Different drugs have different effects. Brain scans show how the brain responds to various drugs and the long-term differences in people who use drugs.

The most common functions of the brain impacted by drugs are neurotransmitters (the messengers of the brain), the production of chemicals related to happiness and pleasure (dopamine and serotonin), and the prefrontal cortex (responsible for planning, decision making, self-expression and moderating social behavior).

Why Are Teens More at Risk?

Numerous studies reveal that children and teens who abuse substances are more at risk. For example, kids who begin drinking before age 15 are four times more likely to become addicted than people who start at age 21.

The teenage years are paramount to our brain development. This is often when we develop our personality, refine our skills and take on new responsibilities. Our brains are constantly shifting during this time to become fully matured. They are malleable, affected by the things we learn and experience. This makes the teenage brain susceptible to damage from toxic chemicals. And the effects of drugs and alcohol can slow down or even stop development in certain regions of the brain.

Common effects on brain development involve:

Studies show that regular marijuana use in teens changes the actual structure of the brain, impacting areas related to memory and problem-solving. This has an observable effect on cognition and academic performance.
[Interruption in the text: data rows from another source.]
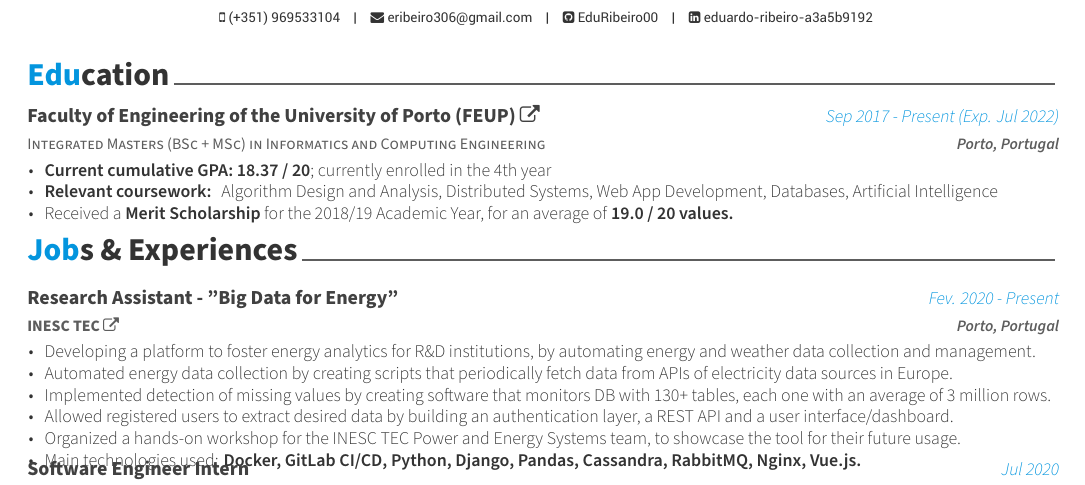
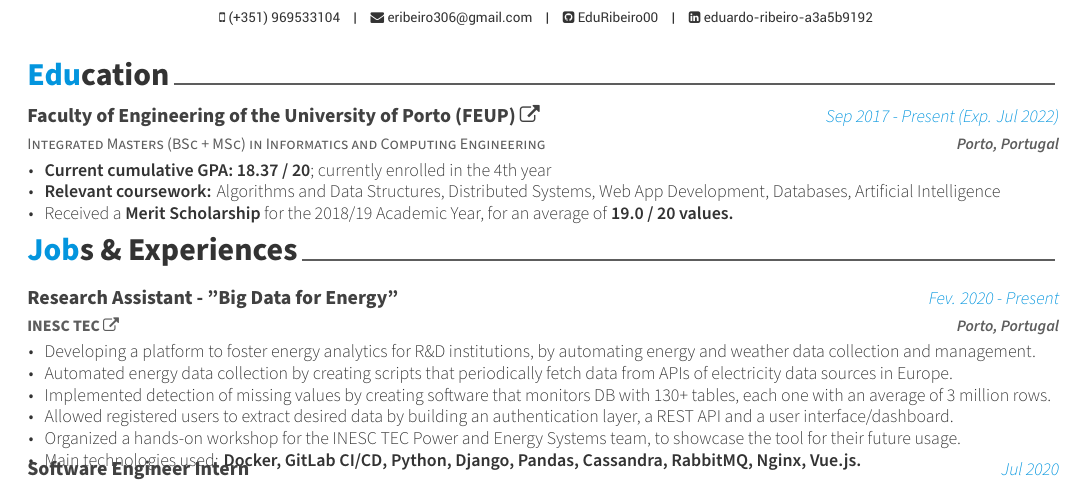
Before and after one commit to EduRibeiro00/resume-latex, a LaTeX CV (resume-ml.tex, which reads resume/education.tex): part of the page, cut so that both start at the same text. Compiled offline with XeLaTeX.

Commit message:
Changed relevant coursework

```diff
--- a/resume/education.tex
+++ b/resume/education.tex
@@ -18,7 +18,7 @@
     {
       \begin{cvitems} % Description(s) bullet points
         \item {\textbf{Current cumulative GPA: 18.37 / 20}; currently enrolled in the 4th year}
-        \item {\textbf{Relevant coursework: } Algorithm Design and Analysis, Distributed Systems, Web App Development, Databases, Artificial Intelligence}
+        \item {\textbf{Relevant coursework:} Algorithms and Data Structures, Distributed Systems, Web App Development, Databases, Artificial Intelligence}
         \item {Received a \textbf{Merit Scholarship} for the 2018/19 Academic Year, for an average of \textbf{19.0 / 20 values.}}
       \end{cvitems}
     }
```
Also changed, not shown: resume-backend.pdf (deleted), resume-full-stack.pdf (deleted), resume-main.pdf (added), resume-ml.pdf, resume-web.pdf (added).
Teens who smoke pot regularly have, on average, one grade point lower than their peers. These teens lose up to eight IQ points between childhood and adulthood. Teens who drink heavy amounts of alcohol exhibit reduced memory, attention span, information processing and executive functioning.

What Are the Long-Term Consequences of Teen Drug Use?

If your teen’s development is disrupted, their life ahead becomes rife with new hurdles. The most obvious consequence is difficulty in school. Kids who get into drugs and alcohol often become outcasts among classmates — and not simply because their reputations may suffer due to their choice of habits. As their substance use slows their brain’s development, they can have massive difficulty keeping up in class. They’ll start to see their test scores drop. Their minds begin to wander during lessons. This can lead a teen to need remedial classes or even repeat grades, greatly harming their chances of getting into a good college or career.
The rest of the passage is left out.